*** Opening of TASK MATERIAL ***

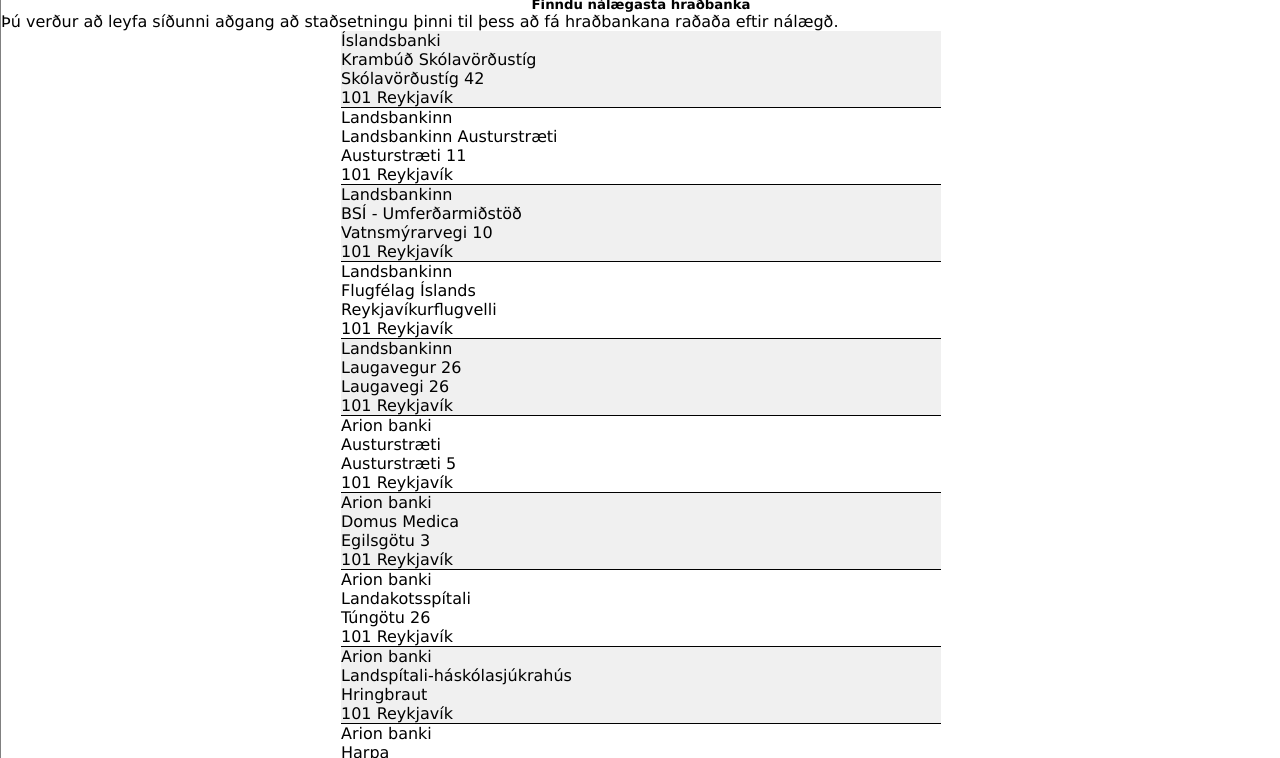
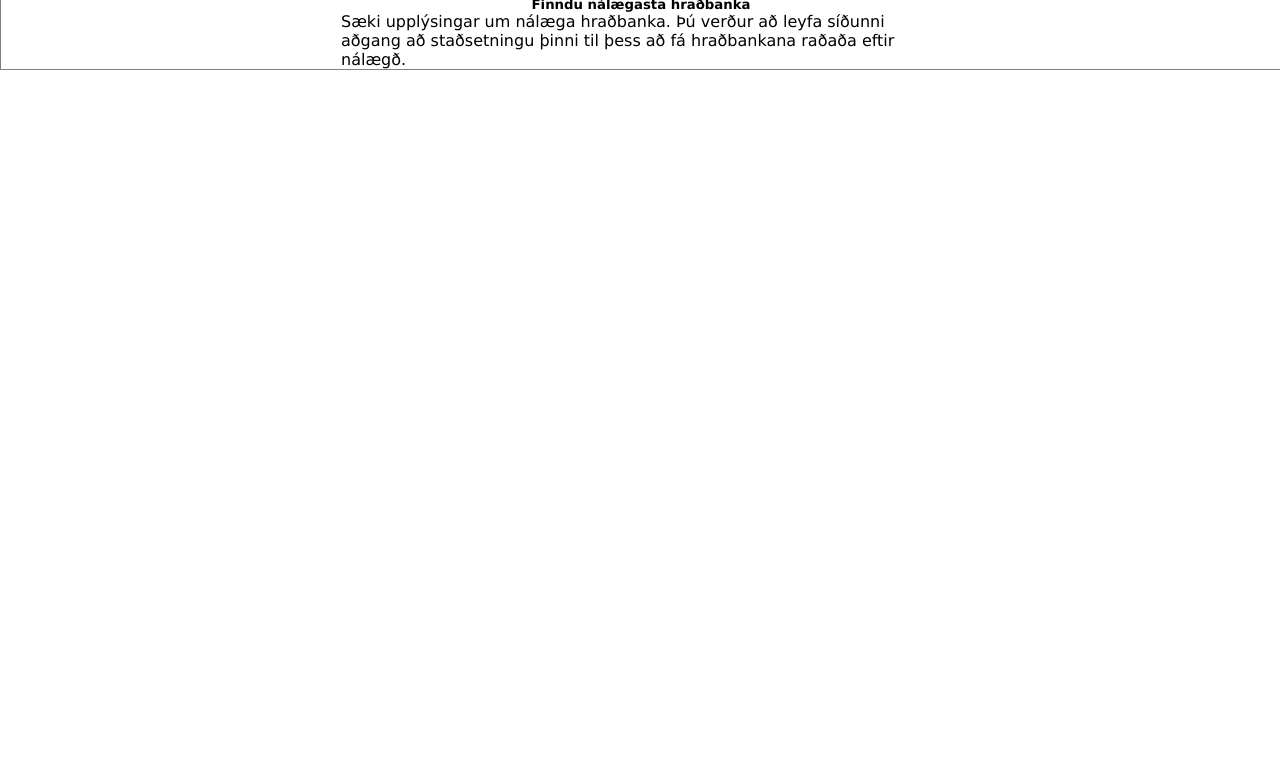
Before and after one commit to einaregilsson/hradbankar, a plain HTML site: page index.html in a window 1280 px wide. Shown: the part 42-800 px from the top of the page. Drawn offline with Linux system fonts and the light colour scheme.

Commit message:
Better notification

```diff
--- a/css/atm.css
+++ b/css/atm.css
@@ -23,7 +23,7 @@ h1, h5 {
 	width:100%;
 }
 
-#atm-list {
+#atm-list, #waiting {
 	max-width: 600px;
 	margin:auto;
 }
--- a/index.html
+++ b/index.html
@@ -16,7 +16,7 @@
 		<div id="wrapper">
 			<h1>HRAÐBANKAR</h1>
 			<h5>Finndu nálægasta hraðbanka</h5>
-			<p>Þú verður að leyfa síðunni aðgang að staðsetningu þinni til þess að fá hraðbankana raðaða eftir nálægð.</p>
+			<p id="waiting">Sæki upplýsingar um nálæga hraðbanka. Þú verður að leyfa síðunni aðgang að staðsetningu þinni til þess að fá hraðbankana raðaða eftir nálægð.</p>
 			<div id="atm-list">
 			</div>
 		</div>
--- a/js/atm.js
+++ b/js/atm.js
@@ -1,5 +1,5 @@
 function el(selector) {
-	return document.querySelectorId(selector);
+	return document.querySelector(selector);
 }
 
 function loadAtms() {
@@ -55,7 +55,7 @@ function getDistanceFromLatLonInKm(lat1,lon1,lat2,lon2) {
 }
 
 
-document.addEventListener('DOMContentLoaded', loadAtms);
+//document.addEventListener('DOMContentLoaded', loadAtms);
 
 function getLocation() {
     if (navigator.geolocation) {
@@ -93,6 +93,8 @@ function showPosition(position) {
 		return a.distance - b.distance;
 	});
 
+	el('#waiting').style.display = 'none';
+
 	loadAtms();
 
 }
```
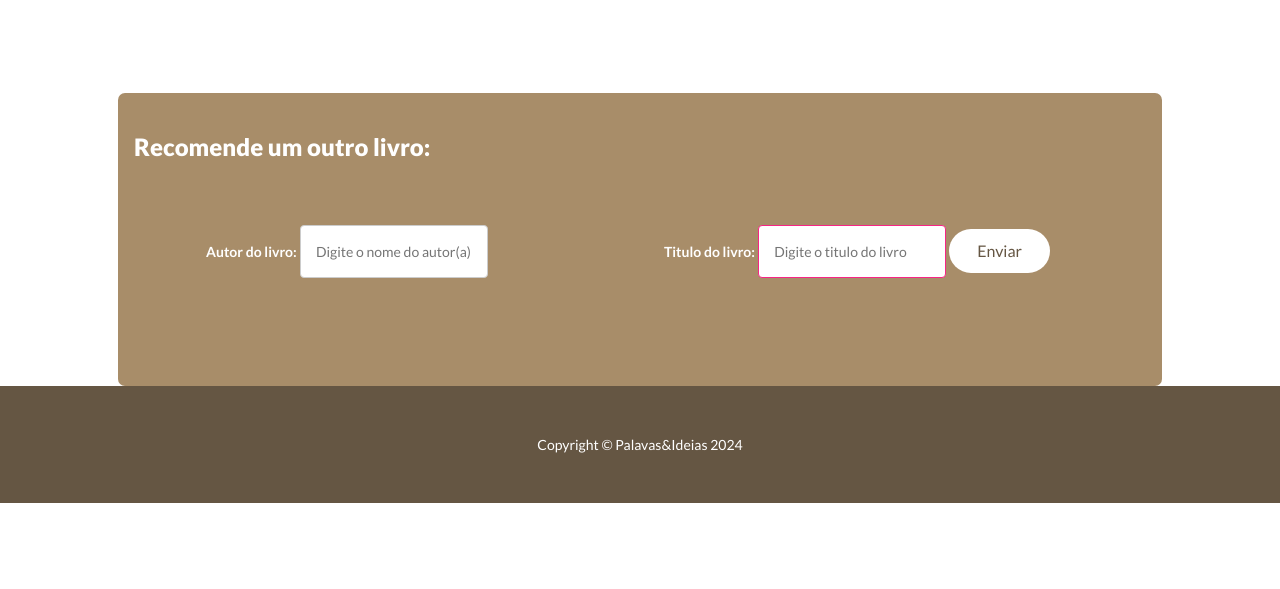
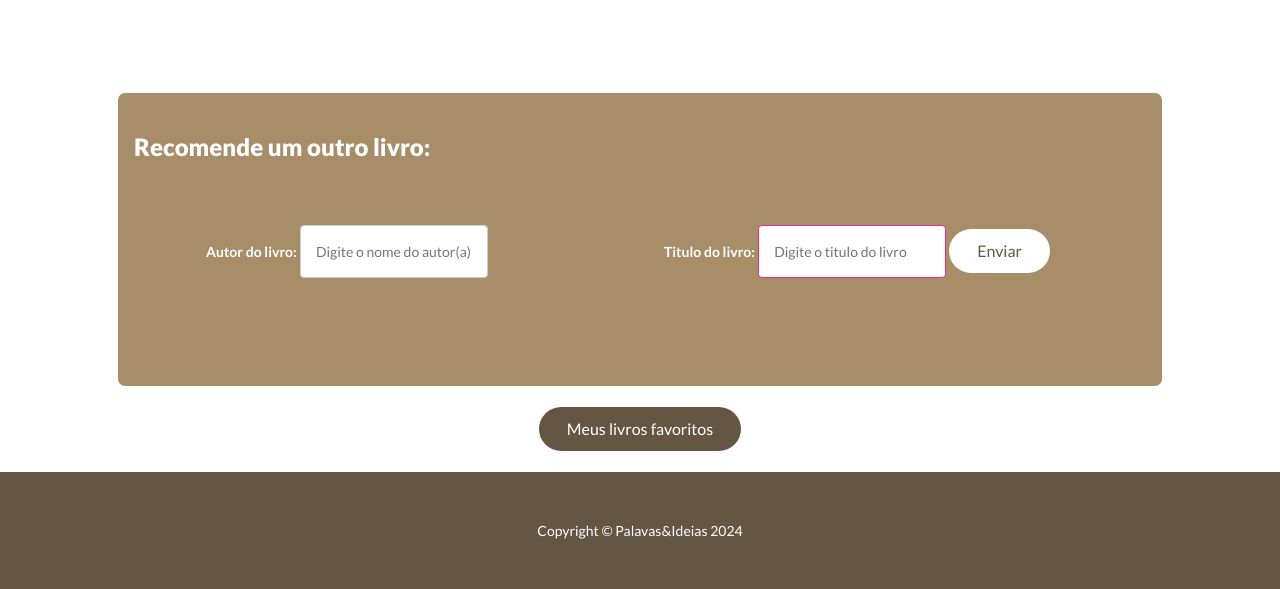
Before and after one commit to riverspaulo/Projeto_PSI, a Flask app: a page that uses templates/pages/recomend.html in a window 1280 px wide. Shown: the part 4688-5277 px from the top of the page. Before the commit the page ends 5191 px from the top, so only its background shows below. Run offline with Flask 3, Linux system fonts and the light colour scheme; some libraries are stand-ins or nearby versions.

Commit message:
Update recomend.html

```diff
--- a/templates/pages/recomend.html
+++ b/templates/pages/recomend.html
@@ -152,6 +152,9 @@
                 </div>
             </div>
         </form>
+        <form action="{{url_for('favoritos')}}" method="GET" class="form-favoritos">
+            <button class="button-favoritos">Meus livros favoritos</button>
+        </form>
     </div>
 </section>
 
```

*** Close of TASK MATERIAL ***

**TASK STATEMENT:** Total lines with "selector" in the records above: report that figure alone.

**ANSWER BOX:** 3